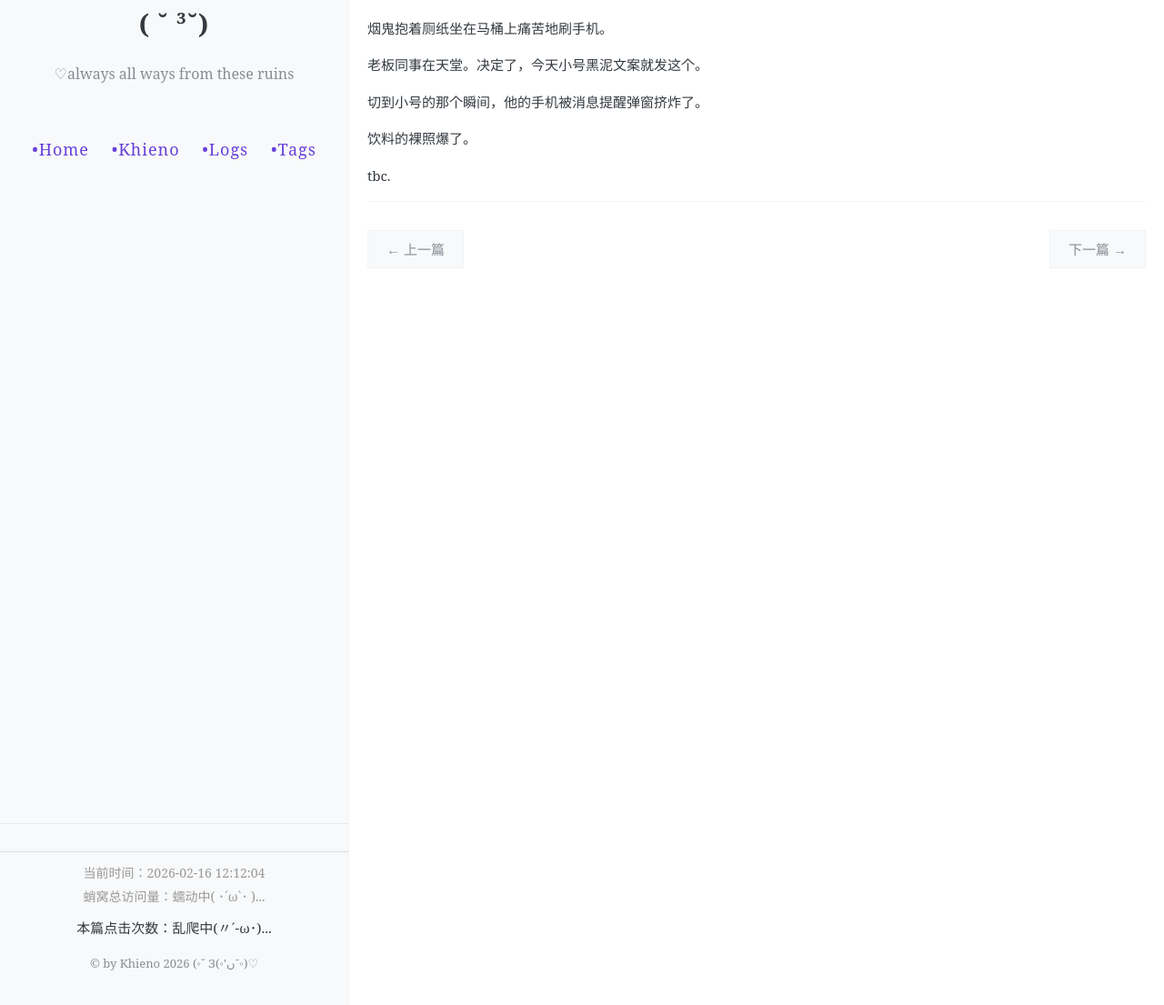
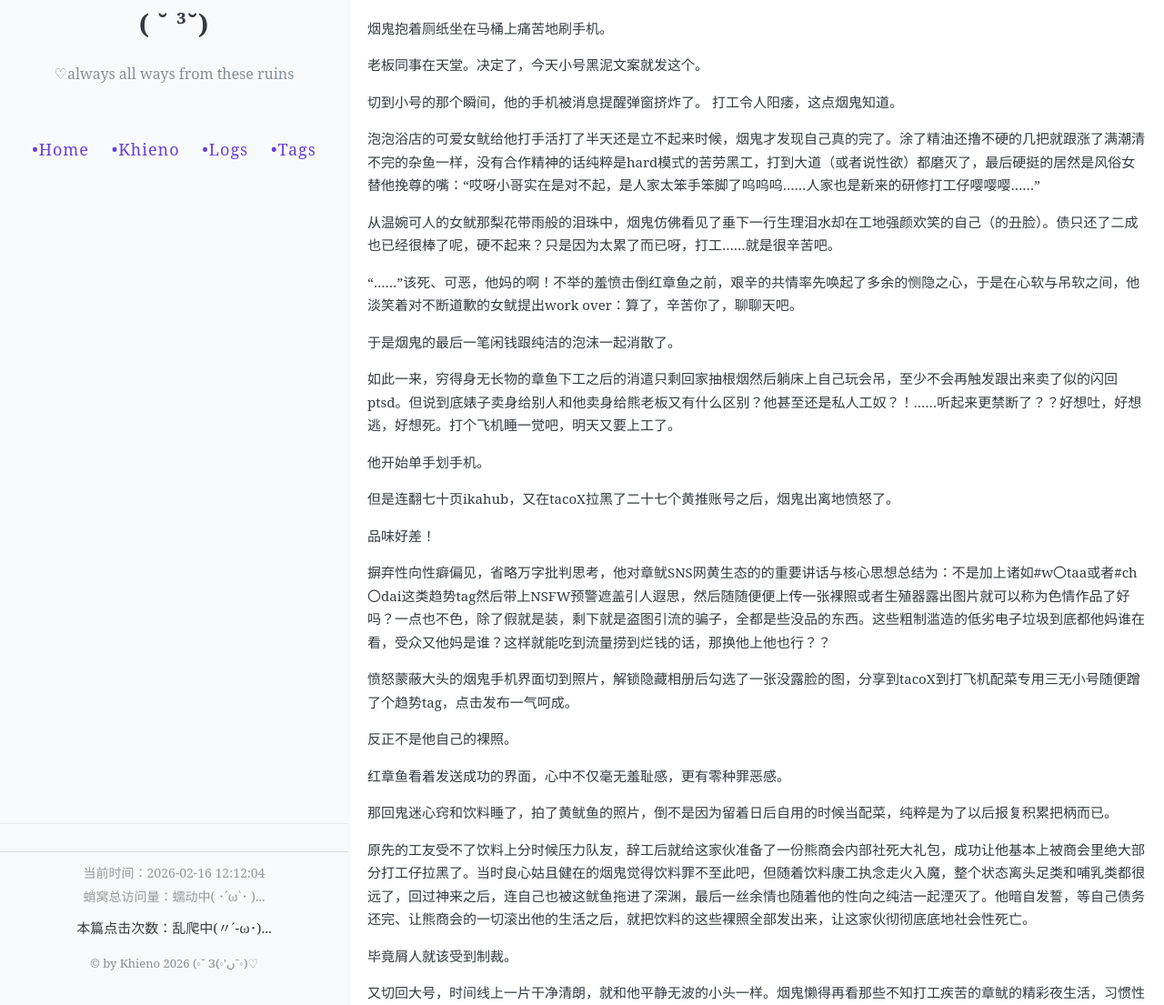
Before and after one commit to khieno/maybealiar, a Jekyll site: the page built from _posts/2026-02-07-aytv1.md, in a window 1280 px wide and 1400 px high, scrolled down 1260 px. Shown: the part 295-1400 px from the top of the window at 91% size. Built offline with Jekyll 4.4.1, drawn with Linux system fonts in a browser that asks for light colours; comment, search, counter and statistics services are not loaded; some of the changed text lies outside the part shown.

Commit message:
Update 2026-02-07-aytv1.md

```diff
--- a/_posts/2026-02-07-aytv1.md
+++ b/_posts/2026-02-07-aytv1.md
@@ -69,7 +69,61 @@
 老板同事在天堂。决定了，今天小号黑泥文案就发这个。
 
 切到小号的那个瞬间，他的手机被消息提醒弹窗挤炸了。
+打工令人阳痿，这点烟鬼知道。
 
+泡泡浴店的可爱女鱿给他打手活打了半天还是立不起来时候，烟鬼才发现自己真的完了。涂了精油还撸不硬的几把就跟涨了满潮清不完的杂鱼一样，没有合作精神的话纯粹是hard模式的苦劳黑工，打到大道（或者说性欲）都磨灭了，最后硬挺的居然是风俗女替他挽尊的嘴：“哎呀小哥实在是对不起，是人家太笨手笨脚了呜呜呜……人家也是新来的研修打工仔嘤嘤嘤……”
+
+从温婉可人的女鱿那梨花带雨般的泪珠中，烟鬼仿佛看见了垂下一行生理泪水却在工地强颜欢笑的自己（的丑脸）。债只还了二成也已经很棒了呢，硬不起来？只是因为太累了而已呀，打工……就是很辛苦吧。
+
+“……”该死、可恶，他妈的啊！不举的羞愤击倒红章鱼之前，艰辛的共情率先唤起了多余的恻隐之心，于是在心软与吊软之间，他淡笑着对不断道歉的女鱿提出work over：算了，辛苦你了，聊聊天吧。
+
+于是烟鬼的最后一笔闲钱跟纯洁的泡沫一起消散了。
+
+如此一来，穷得身无长物的章鱼下工之后的消遣只剩回家抽根烟然后躺床上自己玩会吊，至少不会再触发跟出来卖了似的闪回ptsd。但说到底婊子卖身给别人和他卖身给熊老板又有什么区别？他甚至还是私人工奴？！……听起来更禁断了？？好想吐，好想逃，好想死。打个飞机睡一觉吧，明天又要上工了。
+
+他开始单手划手机。
+
+但是连翻七十页ikahub，又在tacoX拉黑了二十七个黄推账号之后，烟鬼出离地愤怒了。
+
+品味好差！
+
+摒弃性向性癖偏见，省略万字批判思考，他对章鱿SNS网黄生态的的重要讲话与核心思想总结为：不是加上诸如#w〇taa或者#ch〇dai这类趋势tag然后带上NSFW预警遮盖引人遐思，然后随随便便上传一张裸照或者生殖器露出图片就可以称为色情作品了好吗？一点也不色，除了假就是装，剩下就是盗图引流的骗子，全都是些没品的东西。这些粗制滥造的低劣电子垃圾到底都他妈谁在看，受众又他妈是谁？这样就能吃到流量捞到烂钱的话，那换他上他也行？？
+
+愤怒蒙蔽大头的烟鬼手机界面切到照片，解锁隐藏相册后勾选了一张没露脸的图，分享到tacoX到打飞机配菜专用三无小号随便蹭了个趋势tag，点击发布一气呵成。
+
+反正不是他自己的裸照。
+
+红章鱼看着发送成功的界面，心中不仅毫无羞耻感，更有零种罪恶感。
+
+那回鬼迷心窍和饮料睡了，拍了黄鱿鱼的照片，倒不是因为留着日后自用的时候当配菜，纯粹是为了以后报复积累把柄而已。
+
+原先的工友受不了饮料上分时候压力队友，辞工后就给这家伙准备了一份熊商会内部社死大礼包，成功让他基本上被商会里绝大部分打工仔拉黑了。当时良心姑且健在的烟鬼觉得饮料罪不至此吧，但随着饮料康工执念走火入魔，整个状态离头足类和哺乳类都很远了，回过神来之后，连自己也被这鱿鱼拖进了深渊，最后一丝余情也随着他的性向之纯洁一起湮灭了。他暗自发誓，等自己债务还完、让熊商会的一切滚出他的生活之后，就把饮料的这些裸照全部发出来，让这家伙彻彻底底地社会性死亡。
+
+毕竟屑人就该受到制裁。
+
+又切回大号，时间线上一片干净清朗，就和他平静无波的小头一样。烟鬼懒得再看那些不知打工疾苦的章鱿的精彩夜生活，习惯性一排赞戳下去之后就熄了屏手机丢一边。
+
+第二天又是酣畅淋漓地没康。
+
+又是千篇一律地饮料跟所有人爆了，道歉的继续道歉，抽烟的继续抽烟，路人的继续路人。这回散伙烟鬼收拾得异常迅速，就怕多逗留一秒就被逮着查数据复盘，要是复盘时黄鱿鱼发现他搬蛋数量不对头那就全完了。
+
+消极怠工也是制裁的一环。
+
+……但要缓消，慢消，有计划地消，消得从容、体面，让饮料只觉得他是抽烟抽空了体力，wave3过不去责任不全在他。一直是游泳圈的后辈酱按下不提，身为队长冲康却做不到一带三，黄鱿鱼不是更该反省自己吗？这么想真是轻松多了呀。
+
+红章鱼难得感到一阵松快，连白煮乌冬面都能尝出七味粉的辛辣以外的酸甜味，他不禁轻盈地想着一切难道真的要好起来了？
+
+然后发现是乌冬面过期了。
+
+………………
+
+烟鬼抱着厕纸坐在马桶上痛苦地刷手机。
+
+老板同事在天堂。决定了，今天小号黑泥文案就发这个。
+
+切到小号的那个瞬间，他的手机被消息提醒弹窗挤炸了。
+
+饮料的裸照爆了。
 饮料的裸照爆了。
 
 
```
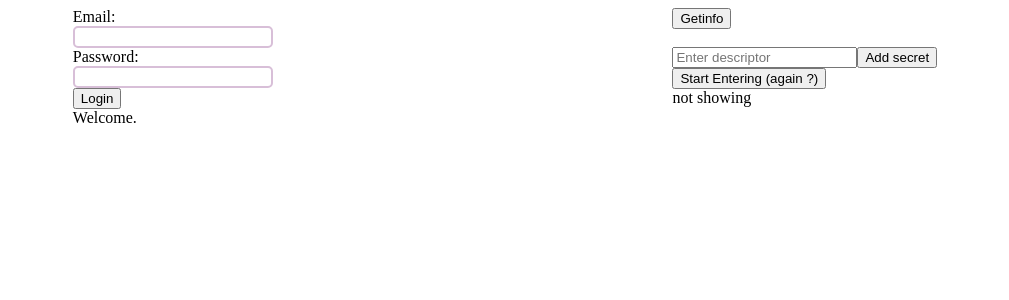
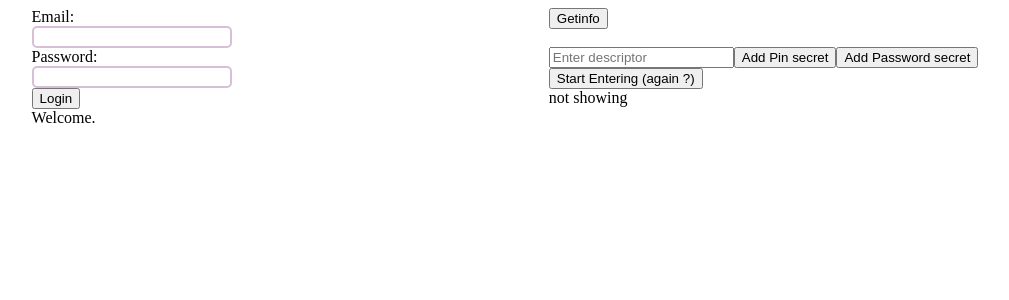
Before and after one commit to SXZZ5/lockout, a React (Vite) app in the folder frontend/: page / in a window 1280 px wide. Shown: the top 300 px of the page, without its empty margins (135-1144 px from the left). Built offline with nearby package versions, Linux system fonts and the light colour scheme.

Commit message:
add string password support

```diff
--- a/frontend/src/Logsign.jsx
+++ b/frontend/src/Logsign.jsx
@@ -65,5 +65,4 @@ function clickLogin(setStatus) {
         console.log(textstring);
         setStatus(textstring);
     })
-
 }
--- a/frontend/src/passwords.js
+++ b/frontend/src/passwords.js
@@ -3,6 +3,14 @@ function generatePin(pinlen = 4) {
     const minlim = 10 ** (pinlen - 1);
     const maxlim = (10 ** pinlen) - 1;
     return random.int(minlim, maxlim)
+}
+
+function generatePwd(pwdlen = 30){
+    var res = "";
+    for(let i=1; i<=pwdlen; ++i){
+        res += String.fromCharCode(random.int(97,122));
+    }
+    return res;
 }
 
 function genBalSeq(fixedlen, maxallowedlen) {
@@ -73,4 +81,4 @@ function genBalSeq(fixedlen, maxallowedlen) {
     }
 }
 
-export { generatePin, genBalSeq }
+export { generatePin, genBalSeq, generatePwd }
--- a/frontend/src/pwdobfsct.jsx
+++ b/frontend/src/pwdobfsct.jsx
@@ -1,5 +1,5 @@
 import { useState, useRef } from "react";
-import { genBalSeq, generatePin } from "./passwords";
+import { genBalSeq, generatePin, generatePwd } from "./passwords";
 import random from "random"
 export default function AddSecret() {
     const [showing, setShowing] = useState(false);
@@ -8,29 +8,42 @@ export default function AddSecret() {
     return <>
         <input type="text" placeholder="Enter descriptor" id="NewPwdDescription"></input>
         <button onClick={() => {
-            if(document.getElementById("NewPwdDescription").value == null) {
+            if (document.getElementById("NewPwdDescription").value == null) {
                 alert("enter a description first")
                 return
             }
-            const {fullseq, pwd}= PwdObfuscated();
+            const { fullseq, pwd } = PwdObfuscated();
             console.log(fullseq, pwd);
             fullpwdseq.current = fullseq;
-            request_add(pwd,fullseq,setBackendstored)
+            request_add(pwd, fullseq, setBackendstored)
         }}>
-            Add secret
+            Add Pin secret
+        </button>
+        <button onClick={() => {
+            if (document.getElementById("NewPwdDescription").value == null) {
+                alert("enter a description first")
+                return
+            }
+            const pwd = generatePwd();
+            const fullseq = pwd;
+            console.log(fullseq, pwd);
+            fullpwdseq.current = fullseq;
+            request_add(pwd, fullseq, setBackendstored)
+        }}>
+            Add Password secret
         </button>
         <br></br>
         <button onClick={() => setShowing((prev) => !prev)}>
             Start Entering (again ?)
         </button>
         <br></br>
-        {((showing == true) && (backendstored == true)) ? <PwdCharacter fullseq={fullpwdseq.current}/> : "not showing"}
+        {((showing == true) && (backendstored == true)) ? <PwdCharacter fullseq={fullpwdseq.current} /> : "not showing"}
     </>
 }
 
 // description -> click add button -> PwdObfuscate() + send_to_backend -> start showing -> render pwdcreate
 
-export function PwdCharacter({fullseq}) {
+export function PwdCharacter({ fullseq }) {
     // const pwdseq = useRef("lund");
     const pwdseq = useRef(fullseq);
     console.log(pwdseq);
@@ -42,7 +55,7 @@ export function PwdCharacter({fullseq}) {
             setChar(() => ("Finished"))
         }
         console.log(index.current)
-        console.log(pwdseq.current.at(index.current-1))
+        console.log(pwdseq.current.at(index.current - 1))
         setChar((prev) => pwdseq.current.at(index.current - 1))
     }
     return <div id="PWDCHAR" style={{
@@ -60,10 +73,10 @@ export function PwdObfuscated() {
     // console.log(pwd);
     let fullseq = "";
     for (let i = 1; i <= digcount; ++i) {
-        let str = genBalSeq(10,digcount-i+1);
+        let str = genBalSeq(10, digcount - i + 1);
         console.log(str)
         let old = null;
-        for (let j = 1; j <= str.length; ++j) if(str[j-1] == '-') {
+        for (let j = 1; j <= str.length; ++j) if (str[j - 1] == '-') {
             fullseq += str[j - 1];
             old = null;
         } else {
@@ -75,13 +88,13 @@ export function PwdObfuscated() {
     }
     // console.log(fullseq)
     // console.log("line 41: " + fullseq);
-    return {fullseq, pwd}
+    return { fullseq, pwd }
 }
 
 function request_add(pwd, fullseq, setBackendstored) {
     fetch("https://ftma4qavj6awolg4msi5i7qktm0cjhxk.lambda-url.eu-north-1.on.aws/updates",
         {
-            "method" : "POST",
+            "method": "POST",
             credentials: "include",
             body: JSON.stringify({
                 "email": localStorage.getItem("email"),
@@ -94,7 +107,7 @@ function request_add(pwd, fullseq, setBackendstored) {
             })
         }
     ).then((response) => {
-        if(response.ok) {
+        if (response.ok) {
             setBackendstored(() => true)
             alert("Secret stored. You can start entering now")
         } else {
@@ -106,8 +119,8 @@ function request_add(pwd, fullseq, setBackendstored) {
 
 function genUnique(old) {
     let cur = old;
-    while(cur == old) {
-        cur = random.int(0,9)
+    while (cur == old) {
+        cur = random.int(0, 9)
     }
     return cur
 }
```
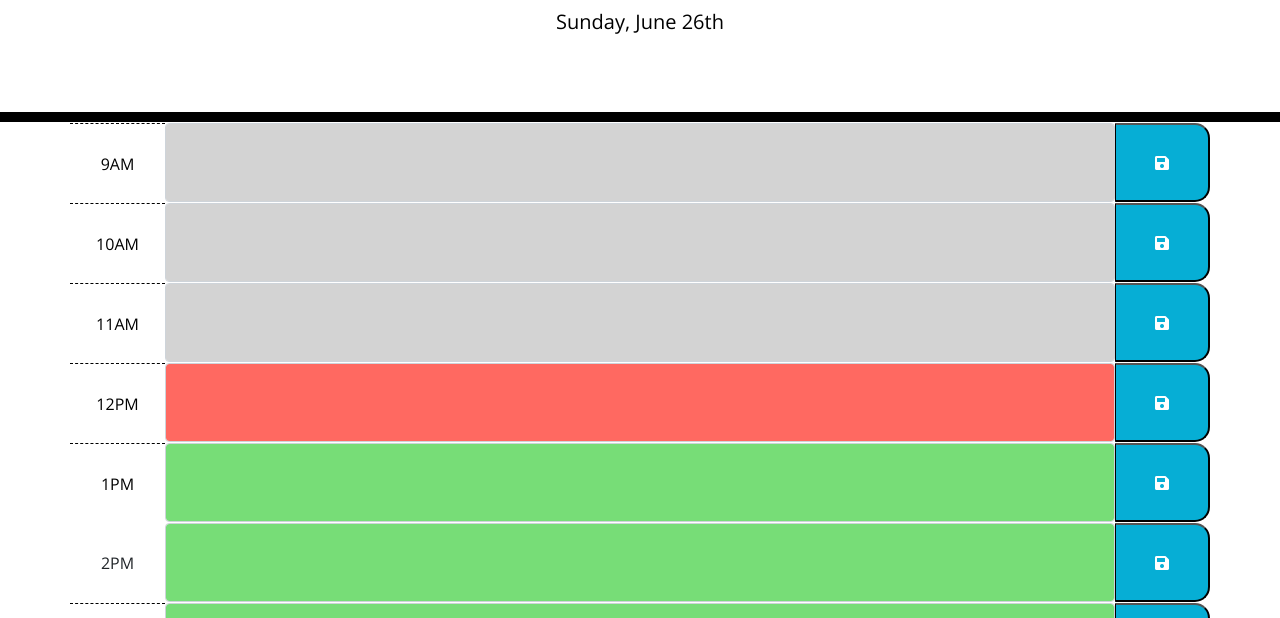
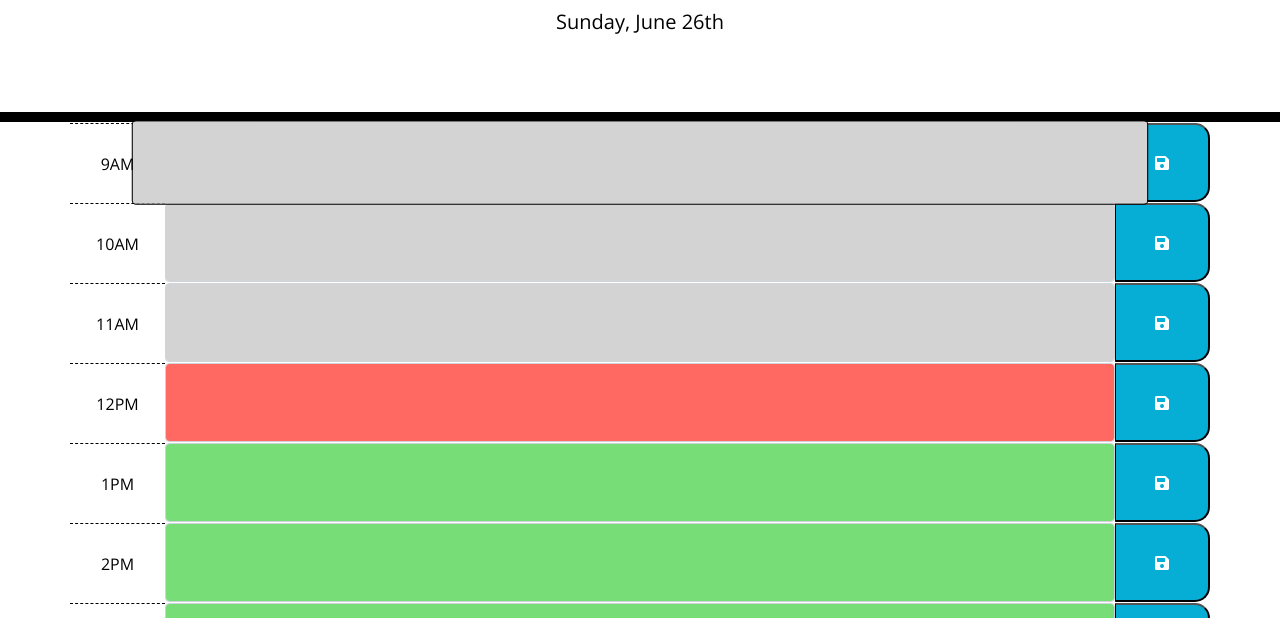
Before and after one commit to Artur0705/W5-Challenge-Work-Day--Scheduler, a plain HTML site: page index.html in a window 1280 px wide. In both pictures the pointer is over the element 640 px from the left and 344 px from the top of the page. Shown: the part 182-800 px from the top of the page. Drawn offline with nearby package versions, Linux system fonts and the light colour scheme.

Commit message:
Added style's to css to make nicer

```diff
--- a/assets/css/style.css
+++ b/assets/css/style.css
@@ -11,6 +11,13 @@ textarea{
   color: #000000;
   border-left: 1px solid black;
   padding: 10px;
+}
+
+textarea:hover {
+  transform: scale(1.07);
+  z-index: 1;
+  transition: transform 450ms ease;
+  border: 1px solid black;
 }
 
 footer {
--- a/index.html
+++ b/index.html
@@ -69,7 +69,7 @@
           <button onclick="onSave('01pm')" class="col-1 saveBtn"><i class="fas fa-save"></i></button>
         </div>
         <div id="02pm" class="row">
-          <div class=col-1 "hour">
+          <div class="col-1 hour">
             2PM
           </div>
           <textarea class="form-control col-10 description" name="02 PM" id="02pm-textarea"></textarea>
```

WHAT YOU SHOULD DO: Whenever a line above has the word "passwords" in it, copy that line.

RESULT OF THIS EXERCISE:
--- a/frontend/src/passwords.js
+++ b/frontend/src/passwords.js
-import { genBalSeq, generatePin } from "./passwords";
+import { genBalSeq, generatePin, generatePwd } from "./passwords";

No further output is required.